[Content revision data]
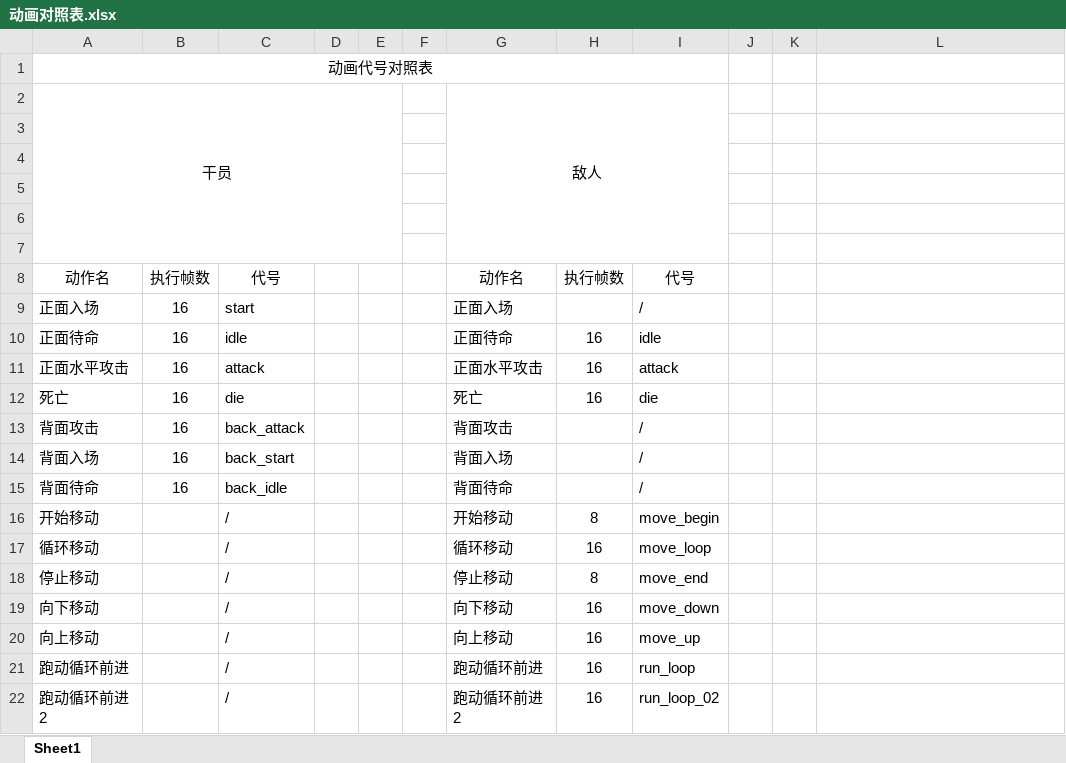
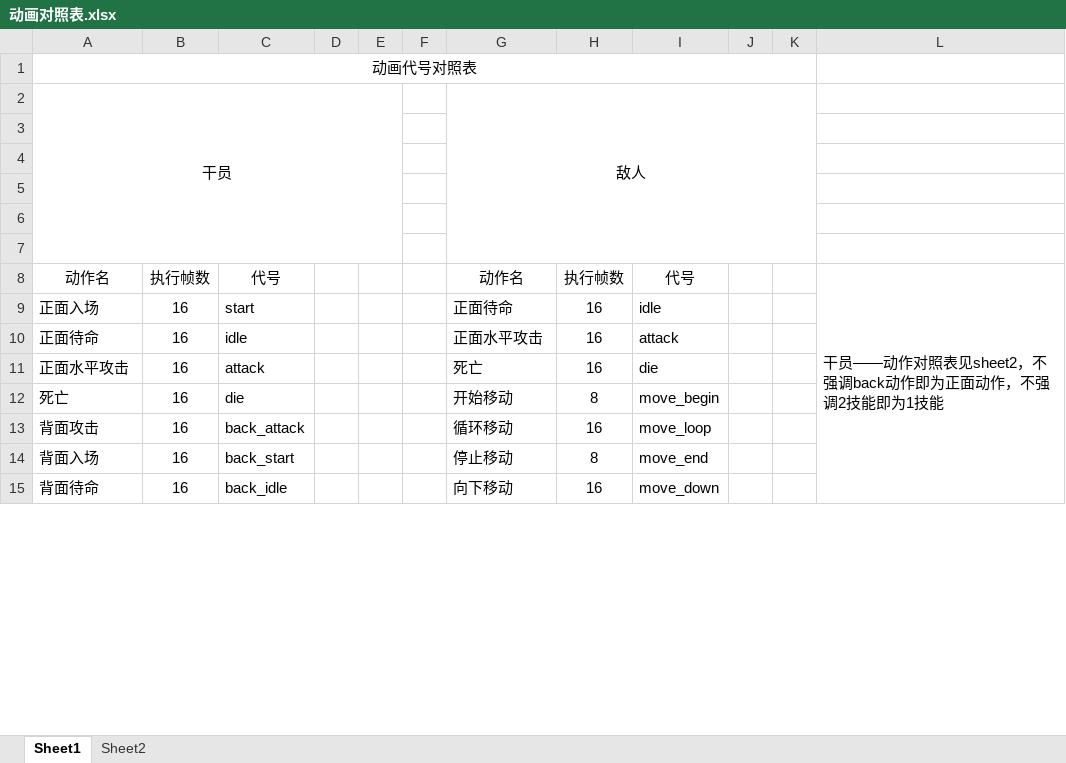
Before and after one commit to OnionContainer/Rhodes_Island, an Excel workbook: 动画对照表.xlsx, sheet Sheet1, drawn as a sheet; only a part is shown; values as stored, in another font and other column widths than the file's, no borders; removed rows and columns are numbered as before the commit, all else as after; the diff covers the shown part only; the diff names each change by its address in the sheet, - before the commit and + after, or states it on an @@ line.

```diff
--- a/动画对照表.xlsx (sheet Sheet1)
+++ b/动画对照表.xlsx (sheet Sheet1)
+sheet tab: Sheet2
-A1:I1 merged
+A1:K1 merged
-G2:I7 merged
+G2:K7 merged
-L8: (empty)
+L8: 干员——动作对照表见sheet2，不强调back动作即为正面动作，不强调2技能即为1技能
+L8:L40 merged
-G9: 正面入场
+G9: 正面待命
-H9: (empty)
+H9: 16
-I9: /
+I9: idle
-G10: 正面待命
+G10: 正面水平攻击
-I10: idle
+I10: attack
-G11: 正面水平攻击
+G11: 死亡
-I11: attack
+I11: die
-G12: 死亡
+G12: 开始移动
-H12: 16
+H12: 8
-I12: die
+I12: move_begin
-G13: 背面攻击
+G13: 循环移动
-H13: (empty)
+H13: 16
-I13: /
+I13: move_loop
-G14: 背面入场
+G14: 停止移动
-H14: (empty)
+H14: 8
-I14: /
+I14: move_end
-G15: 背面待命
+G15: 向下移动
-H15: (empty)
+H15: 16
-I15: /
+I15: move_down
-row 16: 开始移动 |  | / |  |  |  | 开始移动 | 8 | move_begin
-row 17: 循环移动 |  | / |  |  |  | 循环移动 | 16 | move_loop
-row 18: 停止移动 |  | / |  |  |  | 停止移动 | 8 | move_end
-row 19: 向下移动 |  | / |  |  |  | 向下移动 | 16 | move_down
-row 20: 向上移动 |  | / |  |  |  | 向上移动 | 16 | move_up
-row 21: 跑动循环前进 |  | / |  |  |  | 跑动循环前进 | 16 | run_loop
-row 22: 跑动循环前进2 |  | / |  |  |  | 跑动循环前进2 | 16 | run_loop_02
```
Also changed, not shown: 13 added rows, 1 removed row and 32 edited cells elsewhere in this sheet, 1 other file.
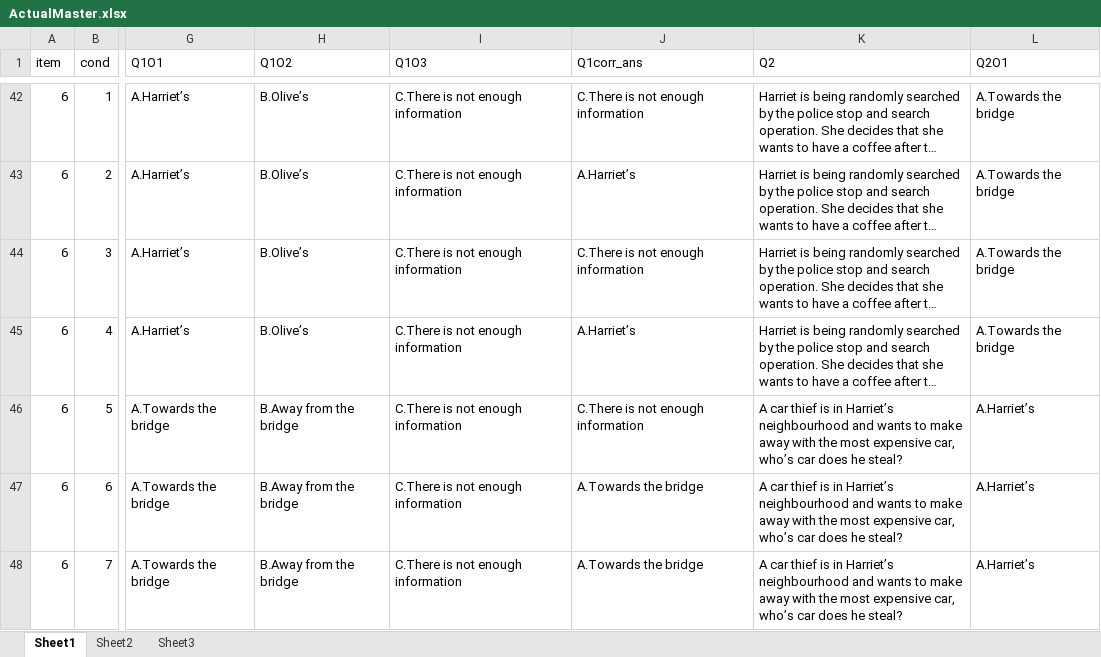
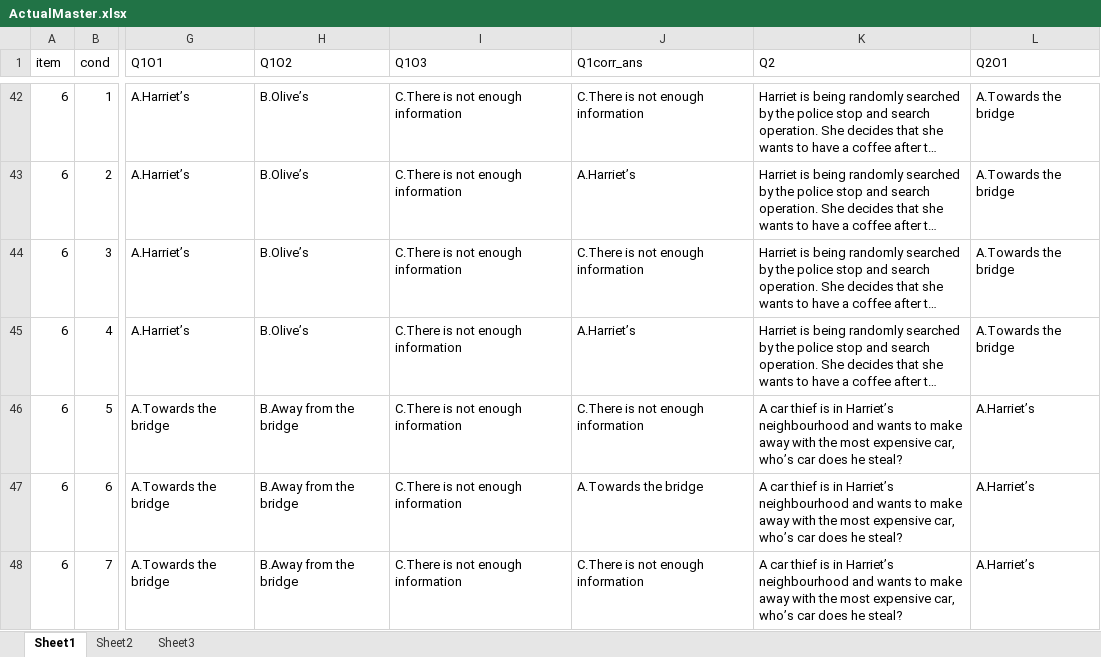
Before and after one commit to claursen1994/SocioSpacial, an Excel workbook: SocioSpatial Experiment MatlabCode/corpus/ActualMaster.xlsx, sheet Sheet1, drawn as a sheet; only a part is shown, gaps mark what is left out; long unchanged cells end in …; values as stored, in another font and other column widths than the file's, no borders; the diff covers the shown part only; the diff names each change by its address in the sheet, - before the commit and + after, or states it on an @@ line.

```diff
--- a/SocioSpatial Experiment MatlabCode/corpus/ActualMaster.xlsx (sheet Sheet1)
+++ b/SocioSpatial Experiment MatlabCode/corpus/ActualMaster.xlsx (sheet Sheet1)
-J48 (Q1corr_ans): A.Towards the bridge
+J48 (Q1corr_ans): C.There is not enough information
```
Also changed, not shown: 47 edited cells elsewhere in this sheet, SocioSpatial Experiment MatlabCode/corpus/sent.xlsx, Stimuli/ActualMaster.xlsx.
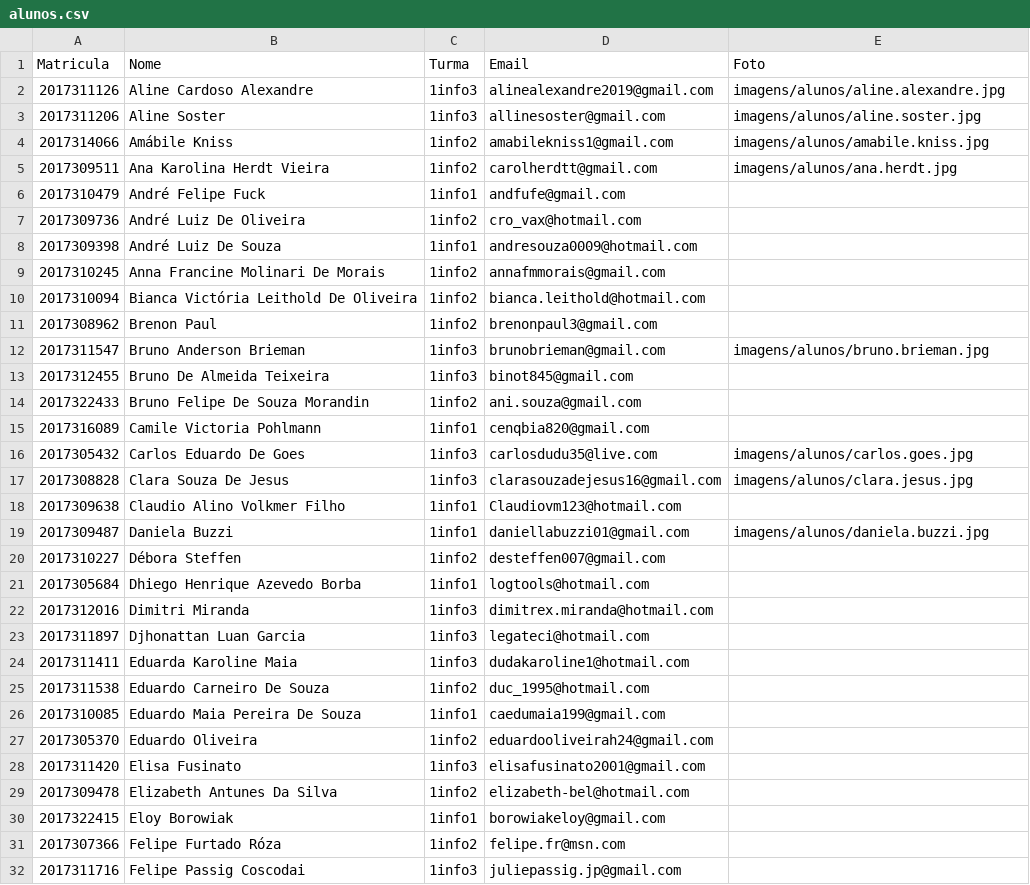
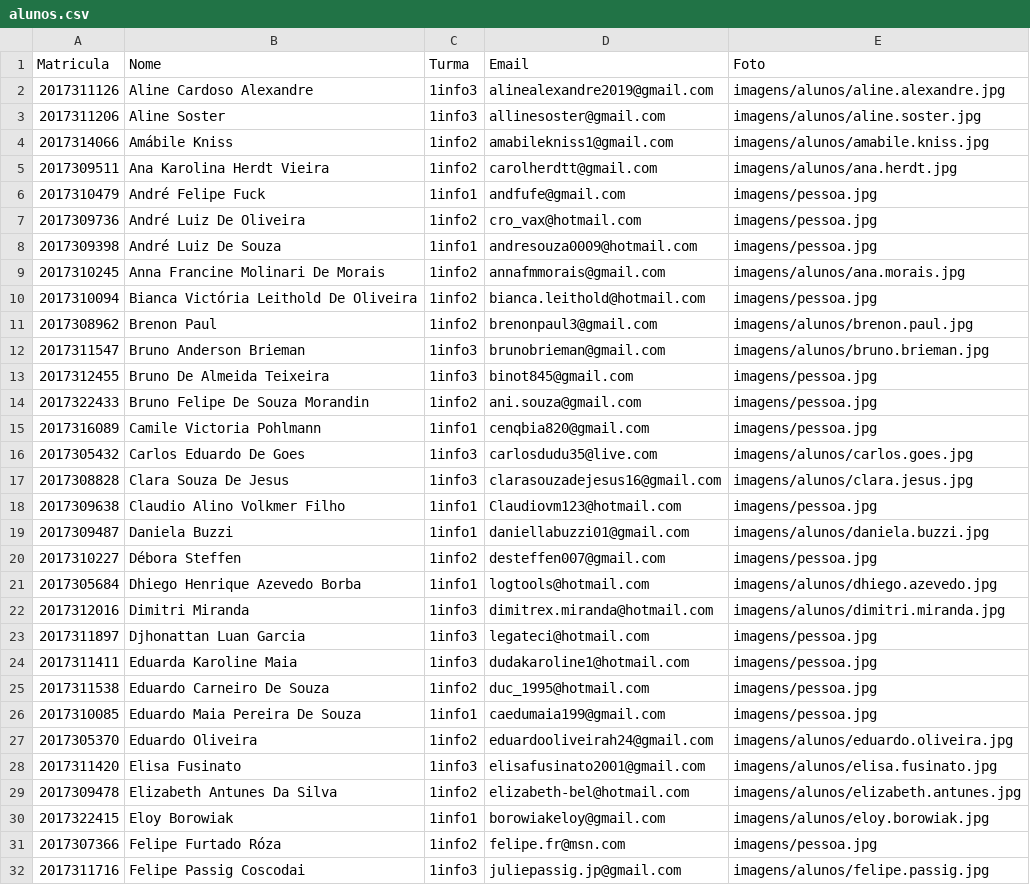
Before and after one commit to LaizaCsgd/projeto3tri, a CSV file: Trab.3tri/dados/alunos.csv, drawn as a sheet; only a part is shown; the diff covers the shown part only.

```diff
--- a/Trab.3tri/dados/alunos.csv
+++ b/Trab.3tri/dados/alunos.csv
@@ -5,28 +5,28 @@ Matricula,Nome,Turma,Email,Foto
 2017309511,Ana Karolina Herdt Vieira,1info2,carolherdtt@gmail.com,imagens/alunos/ana.herdt.jpg
-2017310479,André Felipe Fuck,1info1,andfufe@gmail.com
-2017309736,André Luiz De Oliveira,1info2,cro_vax@hotmail.com
-2017309398,André Luiz De Souza,1info1,andresouza0009@hotmail.com
-2017310245,Anna Francine Molinari De Morais,1info2,annafmmorais@gmail.com
-2017310094,Bianca Victória Leithold De Oliveira,1info2,bianca.leithold@hotmail.com
-2017308962,Brenon Paul,1info2,brenonpaul3@gmail.com
+2017310479,André Felipe Fuck,1info1,andfufe@gmail.com,imagens/pessoa.jpg
+2017309736,André Luiz De Oliveira,1info2,cro_vax@hotmail.com,imagens/pessoa.jpg
+2017309398,André Luiz De Souza,1info1,andresouza0009@hotmail.com,imagens/pessoa.jpg
+2017310245,Anna Francine Molinari De Morais,1info2,annafmmorais@gmail.com,imagens/alunos/ana.morais.jpg
+2017310094,Bianca Victória Leithold De Oliveira,1info2,bianca.leithold@hotmail.com,imagens/pessoa.jpg
+2017308962,Brenon Paul,1info2,brenonpaul3@gmail.com,imagens/alunos/brenon.paul.jpg
 2017311547,Bruno Anderson Brieman,1info3,brunobrieman@gmail.com,imagens/alunos/bruno.brieman.jpg
-2017312455,Bruno De Almeida Teixeira,1info3,binot845@gmail.com
-2017322433,Bruno Felipe De Souza Morandin,1info2,ani.souza@gmail.com
-2017316089,Camile Victoria Pohlmann,1info1,cenqbia820@gmail.com
+2017312455,Bruno De Almeida Teixeira,1info3,binot845@gmail.com,imagens/pessoa.jpg
+2017322433,Bruno Felipe De Souza Morandin,1info2,ani.souza@gmail.com,imagens/pessoa.jpg
+2017316089,Camile Victoria Pohlmann,1info1,cenqbia820@gmail.com,imagens/pessoa.jpg
 2017305432,Carlos Eduardo De Goes,1info3,carlosdudu35@live.com,imagens/alunos/carlos.goes.jpg
 2017308828,Clara Souza De Jesus,1info3,clarasouzadejesus16@gmail.com,imagens/alunos/clara.jesus.jpg
-2017309638,Claudio Alino Volkmer Filho,1info1,Claudiovm123@hotmail.com
+2017309638,Claudio Alino Volkmer Filho,1info1,Claudiovm123@hotmail.com,imagens/pessoa.jpg
 2017309487,Daniela Buzzi,1info1,daniellabuzzi01@gmail.com,imagens/alunos/daniela.buzzi.jpg
-2017310227,Débora Steffen,1info2,desteffen007@gmail.com
-2017305684,Dhiego Henrique Azevedo Borba,1info1,logtools@hotmail.com
-2017312016,Dimitri Miranda,1info3,dimitrex.miranda@hotmail.com
-2017311897,Djhonattan Luan Garcia,1info3,legateci@hotmail.com
-2017311411,Eduarda Karoline Maia,1info3,dudakaroline1@hotmail.com
-2017311538,Eduardo Carneiro De Souza,1info2,duc_1995@hotmail.com
-2017310085,Eduardo Maia Pereira De Souza,1info1,caedumaia199@gmail.com
-2017305370,Eduardo Oliveira,1info2,eduardooliveirah24@gmail.com
-2017311420,Elisa Fusinato,1info3,elisafusinato2001@gmail.com
-2017309478,Elizabeth Antunes Da Silva,1info2,elizabeth-bel@hotmail.com
-2017322415,Eloy Borowiak,1info1,borowiakeloy@gmail.com
-2017307366,Felipe Furtado Róza,1info2,felipe.fr@msn.com
-2017311716,Felipe Passig Coscodai,1info3,juliepassig.jp@gmail.com
+2017310227,Débora Steffen,1info2,desteffen007@gmail.com,imagens/pessoa.jpg
+2017305684,Dhiego Henrique Azevedo Borba,1info1,logtools@hotmail.com,imagens/alunos/dhiego.azevedo.jpg
+2017312016,Dimitri Miranda,1info3,dimitrex.miranda@hotmail.com,imagens/alunos/dimitri.miranda.jpg
+2017311897,Djhonattan Luan Garcia,1info3,legateci@hotmail.com,imagens/pessoa.jpg
+2017311411,Eduarda Karoline Maia,1info3,dudakaroline1@hotmail.com,imagens/pessoa.jpg
+2017311538,Eduardo Carneiro De Souza,1info2,duc_1995@hotmail.com,imagens/pessoa.jpg
+2017310085,Eduardo Maia Pereira De Souza,1info1,caedumaia199@gmail.com,imagens/pessoa.jpg
+2017305370,Eduardo Oliveira,1info2,eduardooliveirah24@gmail.com,imagens/alunos/eduardo.oliveira.jpg
+2017311420,Elisa Fusinato,1info3,elisafusinato2001@gmail.com,imagens/alunos/elisa.fusinato.jpg
+2017309478,Elizabeth Antunes Da Silva,1info2,elizabeth-bel@hotmail.com,imagens/alunos/elizabeth.antunes.jpg
+2017322415,Eloy Borowiak,1info1,borowiakeloy@gmail.com,imagens/alunos/eloy.borowiak.jpg
+2017307366,Felipe Furtado Róza,1info2,felipe.fr@msn.com,imagens/pessoa.jpg
+2017311716,Felipe Passig Coscodai,1info3,juliepassig.jp@gmail.com,imagens/alunos/felipe.passig.jpg
```
Also changed, not shown: 86 edited cells elsewhere in this file, Trab.3tri/dados/professores.csv, 14 other files.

**What to produce**
If a line in the records above contains the word "empty", copy it.

**Completed exercise**
-L8: (empty)
-H9: (empty)
-H13: (empty)
-H14: (empty)
-H15: (empty)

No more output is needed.